Techno-economic analysis of capacitive and intercalative water deionization†

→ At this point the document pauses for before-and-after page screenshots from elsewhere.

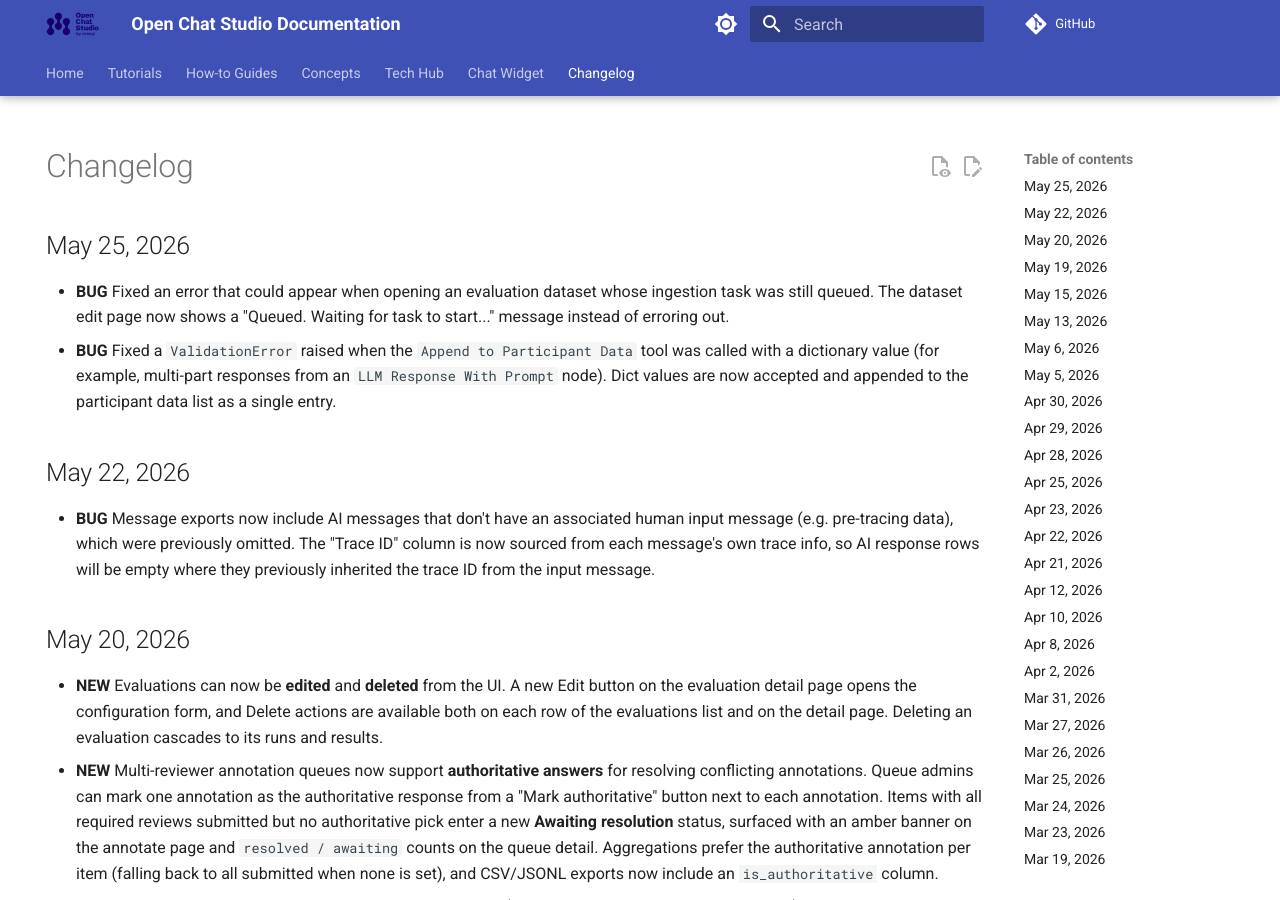
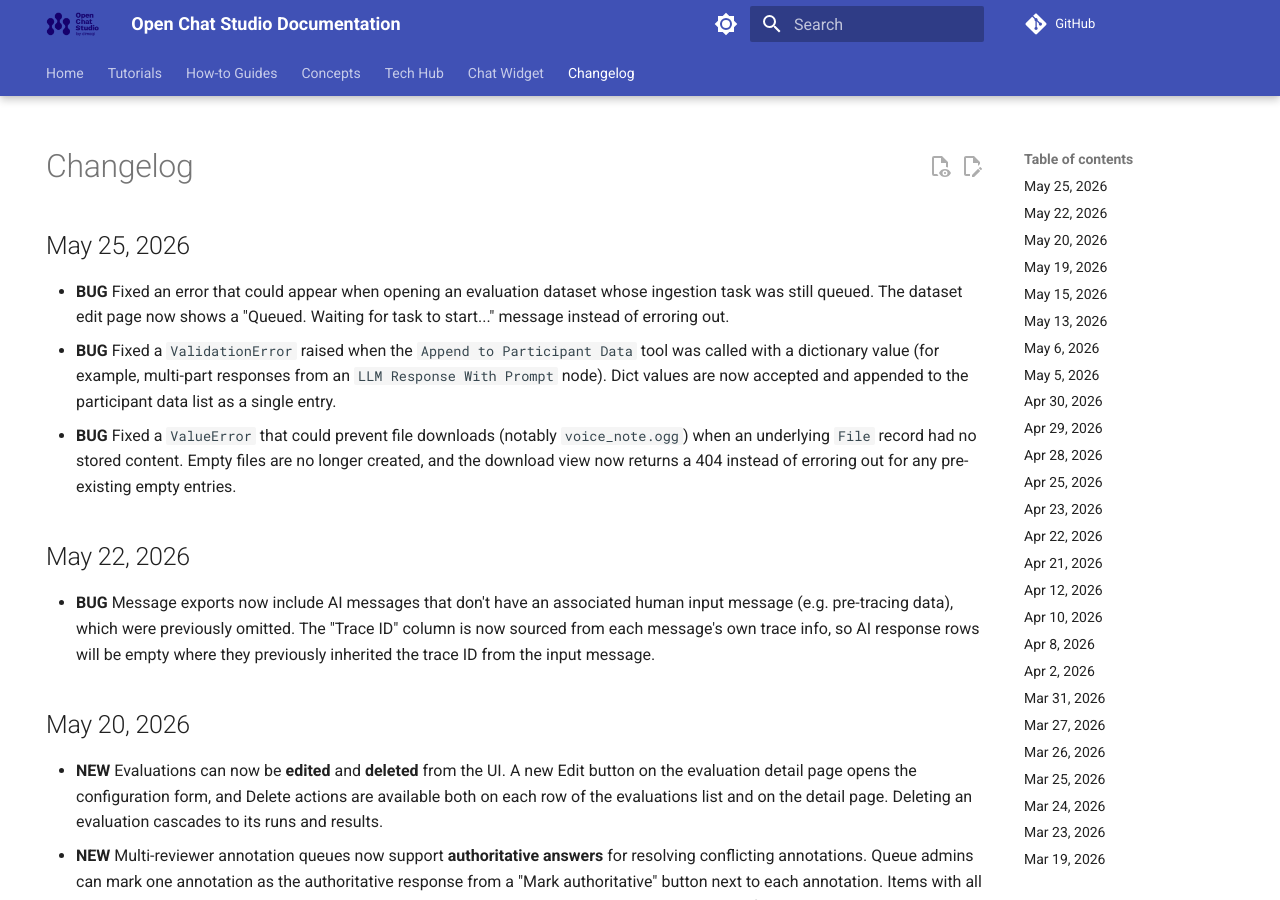
Before and after one commit to dimagi/open-chat-studio-docs, an MkDocs documentation site: the page built from docs/changelog.md, in a window 1280 px wide and 900 px high. Built offline with MkDocs 1.6.1 and Material for MkDocs 9.7.7, drawn with Linux system fonts in a browser that asks for light colours; a script that is not in the unit is left out; comment, search, counter and statistics services are not loaded.

Commit message:
update changelog and docs from OCS PR #3413

```diff
--- a/docs/changelog.md
+++ b/docs/changelog.md
@@ -7,6 +7,7 @@ hide:
 ## May 25, 2026
 * **BUG** Fixed an error that could appear when opening an evaluation dataset whose ingestion task was still queued. The dataset edit page now shows a "Queued. Waiting for task to start..." message instead of erroring out.
 * **BUG** Fixed a `ValidationError` raised when the `Append to Participant Data` tool was called with a dictionary value (for example, multi-part responses from an `LLM Response With Prompt` node). Dict values are now accepted and appended to the participant data list as a single entry.
+* **BUG** Fixed a `ValueError` that could prevent file downloads (notably `voice_note.ogg`) when an underlying `File` record had no stored content. Empty files are no longer created, and the download view now returns a 404 instead of erroring out for any pre-existing empty entries.
 
 ## May 22, 2026
 * **BUG** Message exports now include AI messages that don't have an associated human input message (e.g. pre-tracing data), which were previously omitted. The "Trace ID" column is now sourced from each message's own trace info, so AI response rows will be empty where they previously inherited the trace ID from the input message.
```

We conduct a techno-economic analysis of electrochemical water deionization technologies. The objective of the analysis is to compare cost, volume, and energy consumption of membrane capacitive deionization (mCDI) to intercalative deionization techniques. Here, we first explore the concept of hybrid capacitive deionization (HCDI), i.e., a cation intercalation electrode paired with an activated carbon capacitive electrode. Then we explore in detail a novel device concept, fully intercalative water deionization (IDI), which relies entirely on the cation intercalation principle. The intercalation host materials in our study are Prussian blue analogs (PBAs), e.g., NiFe(CN)6 or CuFe(CN)6, that offer ∼3–5× higher gravimetric salt removal capacities than typical activated carbon. Our analysis shows that IDI should be superior to mCDI in module cost, volume, and energy efficiency, despite a more complex module architecture. Making careful assumptions on material costs, we provide a cost breakdown for mCDI, HCDI, and IDI modules and show that IDI is the only concept that is not dominated by ion exchange membrane costs. The environmental impact of electrochemical water deionization is illustrated by estimating the carbon footprint of currently installed reverse osmosis capacity in different world regions and comparing it to the respective carbon footprint of mCDI, HCDI, and IDI at similar capacity.